Both in 1865 and 1866 Mr. Atkin again sailed with the Bishop, and in the accounts of the latter voyage his name frequently occurs. In 1867, the head-quarters of the Mission being moved to Norfolk Island, Mr. Atkin and Mr. Brooke, who divided the Solomon Island scholars between them, were the first to go and take up their abode there with the boys under their charge.
On Christmas Day, 1867, Mr. Atkin was admitted to Deacon's orders, Mr. Brooke being ordained Deacon and Mr. Palmer Priest at the same time--the ordination taking place in the church of the Pitcairn settlement.
Two or three letters from Mr. Atkin will best carry on his history for the next two years:
Writing in June, 1868, he says:--
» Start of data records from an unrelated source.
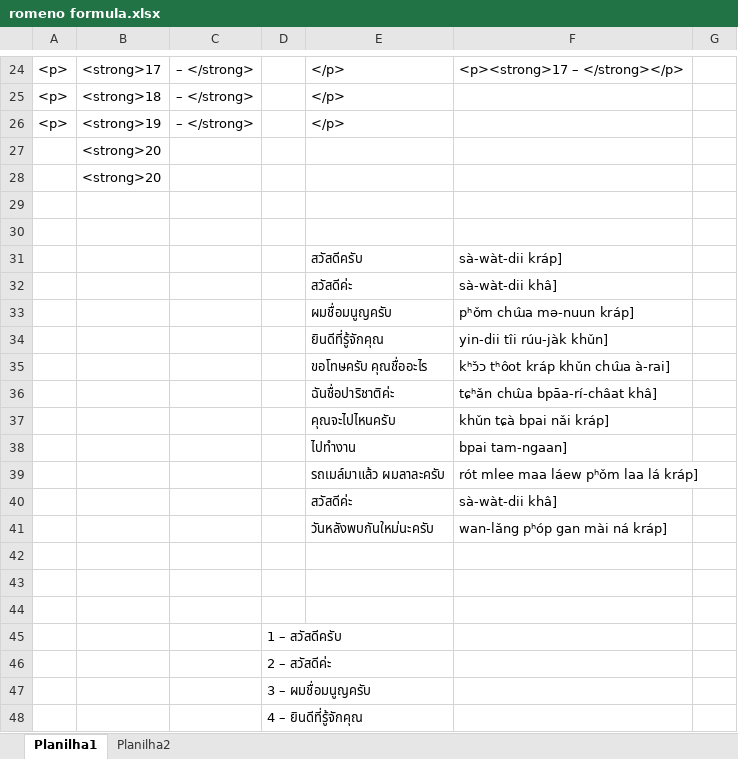
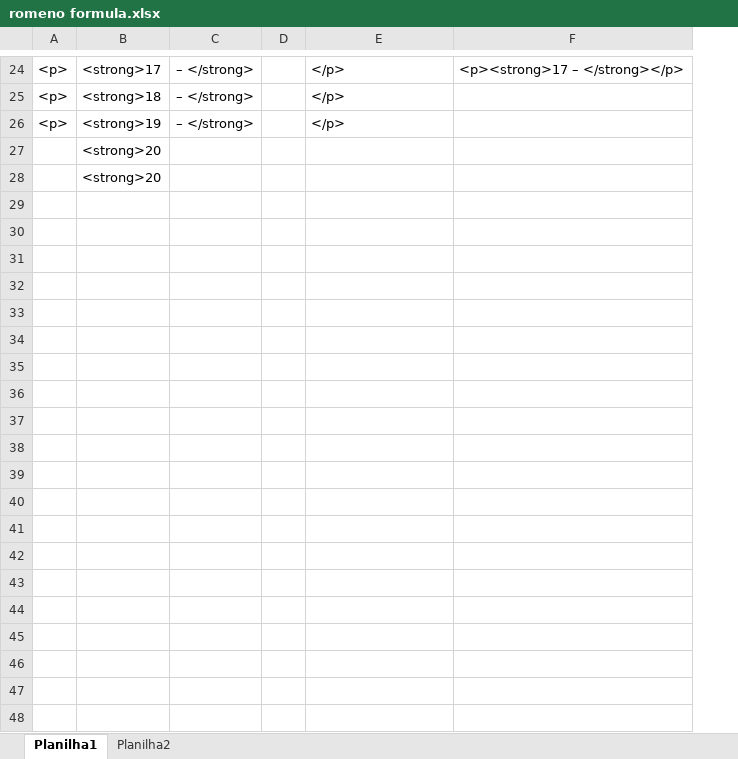
Before and after one commit to gunnerfelipe/Assimil, an Excel workbook: romeno formula.xlsx, sheet Planilha1, drawn as a sheet; only a part is shown, gaps mark what is left out; values as stored, in another font and other column widths than the file's, no borders; removed rows and columns are numbered as before the commit, all else as after; the diff covers the shown part only; the diff names each change by its address in the sheet, - before the commit and + after, or states it on an @@ line.

```diff
--- a/romeno formula.xlsx (sheet Planilha1)
+++ b/romeno formula.xlsx (sheet Planilha1)
-column D, empty
+column D, empty
-column G, empty
-row 29: (empty)
-row 30: (empty)
-row 31:  |  |  |  | สวัสดีครับ | sà-wàt-dii kráp]
-row 32:  |  |  |  | สวัสดีค่ะ | sà-wàt-dii khâ]
-row 33:  |  |  |  | ผมชื่อมนูญครับ | pʰǒm chɯ̂a mə-nuun kráp]
-row 34:  |  |  |  | ยินดีที่รู้จักคุณ | yin-dii tîi rúu-jàk khǔn]
-row 35:  |  |  |  | ขอโทษครับ คุณชื่ออะไร | kʰɔ̌ɔ tʰôot kráp khǔn chɯ̂a à-rai]
-row 36:  |  |  |  | ฉันชื่อปาริชาติค่ะ | tɕʰǎn chɯ̂a bpāa-rí-châat khâ]
-row 37:  |  |  |  | คุณจะไปไหนครับ | khǔn tɕà bpai nǎi kráp]
-row 38:  |  |  |  | ไปทำงาน | bpai tam-ngaan]
-row 39:  |  |  |  | รถเมล์มาแล้ว ผมลาละครับ | rót mlee maa láew pʰǒm laa lá kráp]
-row 40:  |  |  |  | สวัสดีค่ะ | sà-wàt-dii khâ]
-row 41:  |  |  |  | วันหลังพบกันใหม่นะครับ | wan-lǎng pʰóp gan mài ná kráp]
-row 42: (empty)
-row 43: (empty)
-row 44: (empty)
-row 45:  |  |  | 1 – สวัสดีครับ
-row 46:  |  |  | 2 – สวัสดีค่ะ
-row 47:  |  |  | 3 – ผมชื่อมนูญครับ
-row 48:  |  |  | 4 – ยินดีที่รู้จักคุณ
```
Also changed, not shown: 1 added row, 19 removed rows and 8 edited cells elsewhere in this sheet, sheet Planilha2, 10 other files.
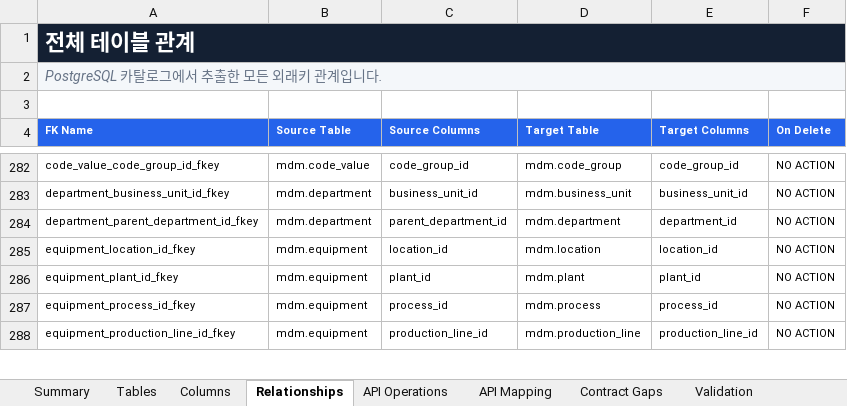
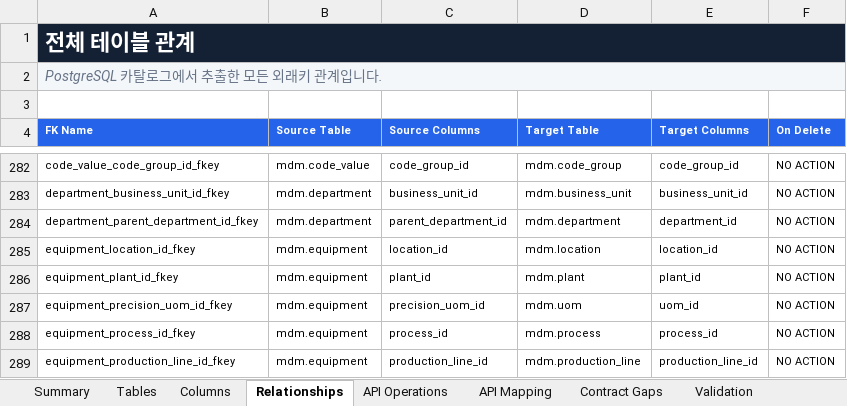
Before and after one commit to CREFLEINC/omf-mes-server, an Excel workbook: outputs/01a0376d-9b7c-7ce0-be72-2df4ecd65d94/omf-mes-logical-table-spec-v4.xlsx, sheet Relationships, drawn as a sheet; only a part is shown, gaps mark what is left out; values as stored, in another font and other column widths than the file's, no borders; charts and pictures and table styles not drawn; the diff names each change by its address in the sheet, - before the commit and + after, or states it on an @@ line.

```diff
--- a/outputs/01a0376d-9b7c-7ce0-be72-2df4ecd65d94/omf-mes-logical-table-spec-v4.xlsx (sheet Relationships)
+++ b/outputs/01a0376d-9b7c-7ce0-be72-2df4ecd65d94/omf-mes-logical-table-spec-v4.xlsx (sheet Relationships)
+row 287: equipment_precision_uom_id_fkey | mdm.equipment | precision_uom_id | mdm.uom | uom_id | NO ACTION
```
Also changed, not shown: sheet Columns, sheet Validation, sheet Summary, sheet Tables, 15 other files.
"Last February typhoid fever broke out amongst the Pitcairn Islanders. Our station is three miles from their village, and Bishop Patteson used every precaution that he could to keep infection from our school; but although we were preserved so long that we began to hope that we should escape it, it was not to be. On the 26th of March, we had six ill, and in Easter week we had seventeen. This was the worst time; none were decidedly better, and almost every day we had fresh cases. The next week, on the 17th, one of our lads from Ysabel died, but almost all the others seemed to be recovering. On the 28th, another Mahaga lad, who had been very ill, but had seemed to be getting better a week before, died, and on the same day we had three new cases. One who was taken ill about this time died on the 17th May. He was one of twin brothers from Meralar (Star Island), one of the Banks group. His brother was still in danger when I left Norfolk Island on May 29th. He was the only one seriously ill at that time. We had had no new cases for three weeks, and all the others were quite convalescent. None of the English of our party were attacked. Our Bishop, with Mr. Codrington and Mr. Palmer, took all the care of the sick, [137/138] nursing and watching, because he said older persons were less liable to this form of low fever. We shall make no voyage to the islands this winter. All our scholars will spend another year at Norfolk Island. The Bishop is afraid that some might carry home with them the seeds of the fever, which, in the hot climate of those islands, where there are no doctors, no nurses, and no strengthening food, would be deadly. Our schooner, "Southern Cross," returned to Auckland. Mr. Brooke and I returned on leave for three months. Mr. Brooke has the Thames gold-fields as his district while in Auckland. I am relieving the clergy in the town, or visiting country districts. On Sunday week I baptized two children, and had two services at Kaipara and Mahmangi, where there had been no clergyman for six months. The Southern Solomon Islands are to be my division of our island work. If we had been able to visit the islands this year, I was hoping to spend a few weeks at Bauro, the most important of the group."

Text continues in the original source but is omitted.